Silver Linings - Jayne Ann Krentz This is Krentz at her best. I like everything she’s written between 1990 and 2005, no matter under which of her three nom de plumes – Jayne Ann Krentz, Amanda Quick, or Jayne Castle – a novel is published. This one is a contemporary romance, and despite the lack of internet and cell phones, it reads as well today as it did in 1991.
On page one, the protagonist Mattie stumbles upon a dying man on the floor of his island villa. You don’t get more in medias res than that. Upon exiting the villa in a state of shocked panic – entirely understandable: the man had a bullet hole in his chest – Mattie runs headlong into Hugh, a guy who had rejected her love a year ago. He takes her on a jaunt through the jungle to escape the bad guys, and of course, romantic tangles ensue, inescapable and exciting.
As it should be in a formulaic romance, the action rolls non-stop from the start, packed tightly like sardines in a tin. The dialog is sharp and exaggerated, fun to read. The locale is exotic and the relationship steamy. And the protagonists are of course the opposites that attract. While she is a gallery owner, sophisticated and reserved, a refined urbanite, he is at home in a jungle, a former mercenary with a past. The author paints him as a mix between a Neanderthal with fast reflexes and a knight in shining armor. I admit I’ve never met such a man. He doesn’t seem real, more like a woman’s dream, but it’s nice to dream sometimes.
Every time my mood plummets, I pick up one of Krentz’s novels, and they serve me faithfully, better than any antidepressant. I own many of them. Like salve for the soul, they’re swift and sweet, although utterly interchangeable. No literary nourishment, just a reading candy, and this one is no exception. I’ve read it at least three times and I still enjoyed it.
I must add that in my view, Krentz is peerless at building her plot arch. In most of her novels, this one included, the story structure is extremely focused, elegant in its transparency. As a beginner writer, I learned story structure from Krentz’s books, analyzed them like writing manuals. I’d recommend them for every new writer, as guidebooks on constructing a good plot. I’d also recommend them to any fan of romance novels, although you should pay attention to the publishing date.
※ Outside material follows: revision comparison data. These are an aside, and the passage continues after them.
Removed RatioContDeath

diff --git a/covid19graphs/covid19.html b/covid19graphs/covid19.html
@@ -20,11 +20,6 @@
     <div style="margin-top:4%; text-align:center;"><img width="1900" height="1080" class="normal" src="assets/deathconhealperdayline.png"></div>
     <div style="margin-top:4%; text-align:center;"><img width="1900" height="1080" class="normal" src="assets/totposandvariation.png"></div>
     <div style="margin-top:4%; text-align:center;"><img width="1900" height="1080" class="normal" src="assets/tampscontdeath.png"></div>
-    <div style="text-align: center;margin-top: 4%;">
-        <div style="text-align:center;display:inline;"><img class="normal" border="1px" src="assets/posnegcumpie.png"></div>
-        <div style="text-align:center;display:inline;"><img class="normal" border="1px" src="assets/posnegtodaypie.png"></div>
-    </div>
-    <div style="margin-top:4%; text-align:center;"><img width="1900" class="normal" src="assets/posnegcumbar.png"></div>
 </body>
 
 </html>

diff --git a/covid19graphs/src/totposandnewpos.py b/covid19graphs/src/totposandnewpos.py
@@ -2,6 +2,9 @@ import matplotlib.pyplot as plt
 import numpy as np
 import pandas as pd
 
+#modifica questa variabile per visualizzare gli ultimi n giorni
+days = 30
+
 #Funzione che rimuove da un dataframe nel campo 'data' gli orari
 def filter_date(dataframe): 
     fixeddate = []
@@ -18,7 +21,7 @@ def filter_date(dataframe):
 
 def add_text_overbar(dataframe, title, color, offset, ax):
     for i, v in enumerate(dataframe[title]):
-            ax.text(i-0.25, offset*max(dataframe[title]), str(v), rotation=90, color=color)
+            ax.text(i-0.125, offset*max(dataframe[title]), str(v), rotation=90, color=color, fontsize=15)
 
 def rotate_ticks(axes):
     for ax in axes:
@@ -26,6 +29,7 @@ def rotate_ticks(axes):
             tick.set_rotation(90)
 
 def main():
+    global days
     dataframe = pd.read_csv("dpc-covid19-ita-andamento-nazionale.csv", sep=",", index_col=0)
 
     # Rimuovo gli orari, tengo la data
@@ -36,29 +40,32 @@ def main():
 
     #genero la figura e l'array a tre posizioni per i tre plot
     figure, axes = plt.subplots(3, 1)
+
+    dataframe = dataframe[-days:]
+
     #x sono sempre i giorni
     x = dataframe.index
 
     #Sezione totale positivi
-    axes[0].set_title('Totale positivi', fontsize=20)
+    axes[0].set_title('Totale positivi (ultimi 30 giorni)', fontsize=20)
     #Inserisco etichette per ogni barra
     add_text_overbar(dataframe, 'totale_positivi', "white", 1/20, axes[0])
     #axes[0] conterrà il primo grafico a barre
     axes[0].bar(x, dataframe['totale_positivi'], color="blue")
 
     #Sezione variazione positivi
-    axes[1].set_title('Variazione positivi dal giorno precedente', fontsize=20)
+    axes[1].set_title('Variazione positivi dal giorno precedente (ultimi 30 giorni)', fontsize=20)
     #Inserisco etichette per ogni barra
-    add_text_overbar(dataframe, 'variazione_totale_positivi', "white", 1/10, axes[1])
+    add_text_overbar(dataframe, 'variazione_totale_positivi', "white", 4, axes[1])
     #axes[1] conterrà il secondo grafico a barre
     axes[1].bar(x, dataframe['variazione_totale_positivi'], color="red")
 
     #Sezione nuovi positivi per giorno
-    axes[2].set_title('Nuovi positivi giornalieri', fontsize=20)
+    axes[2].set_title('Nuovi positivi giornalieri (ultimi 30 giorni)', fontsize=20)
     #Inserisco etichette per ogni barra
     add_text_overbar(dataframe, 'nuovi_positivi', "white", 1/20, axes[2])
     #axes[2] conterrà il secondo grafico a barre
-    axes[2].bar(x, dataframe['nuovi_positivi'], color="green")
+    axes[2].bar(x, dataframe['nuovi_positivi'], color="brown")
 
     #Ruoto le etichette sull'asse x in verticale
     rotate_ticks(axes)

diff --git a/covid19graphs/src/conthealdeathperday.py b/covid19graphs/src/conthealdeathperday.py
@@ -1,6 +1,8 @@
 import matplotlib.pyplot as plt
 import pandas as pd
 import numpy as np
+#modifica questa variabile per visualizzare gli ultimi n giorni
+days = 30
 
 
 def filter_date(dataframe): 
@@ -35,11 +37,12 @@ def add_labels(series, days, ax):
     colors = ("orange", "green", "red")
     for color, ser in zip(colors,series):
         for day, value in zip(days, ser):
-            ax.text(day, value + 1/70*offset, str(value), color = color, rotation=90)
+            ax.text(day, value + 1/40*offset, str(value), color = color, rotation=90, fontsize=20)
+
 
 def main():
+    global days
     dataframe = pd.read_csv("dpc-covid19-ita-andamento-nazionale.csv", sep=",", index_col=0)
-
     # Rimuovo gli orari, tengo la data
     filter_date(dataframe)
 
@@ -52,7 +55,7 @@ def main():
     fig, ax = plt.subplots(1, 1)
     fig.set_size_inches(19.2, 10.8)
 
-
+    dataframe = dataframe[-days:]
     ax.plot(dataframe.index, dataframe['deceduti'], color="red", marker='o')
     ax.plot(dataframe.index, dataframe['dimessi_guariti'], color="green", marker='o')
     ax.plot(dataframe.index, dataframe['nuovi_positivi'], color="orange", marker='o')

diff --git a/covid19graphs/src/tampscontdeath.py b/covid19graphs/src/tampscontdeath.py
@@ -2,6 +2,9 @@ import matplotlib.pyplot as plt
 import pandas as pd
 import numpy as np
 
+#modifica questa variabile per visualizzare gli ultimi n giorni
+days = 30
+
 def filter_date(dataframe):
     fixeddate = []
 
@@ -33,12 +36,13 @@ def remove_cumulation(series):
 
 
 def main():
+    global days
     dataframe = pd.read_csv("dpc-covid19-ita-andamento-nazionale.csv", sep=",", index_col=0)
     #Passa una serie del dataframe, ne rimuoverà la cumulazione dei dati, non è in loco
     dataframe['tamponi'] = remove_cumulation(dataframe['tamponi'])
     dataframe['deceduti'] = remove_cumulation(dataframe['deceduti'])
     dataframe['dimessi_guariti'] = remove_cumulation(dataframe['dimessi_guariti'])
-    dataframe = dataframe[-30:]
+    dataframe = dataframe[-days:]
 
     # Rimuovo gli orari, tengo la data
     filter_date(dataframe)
Anything published before 1990 or after 2005 is a suspect. Anything published during the above-mentioned interval is either a bestseller or a darn-good book.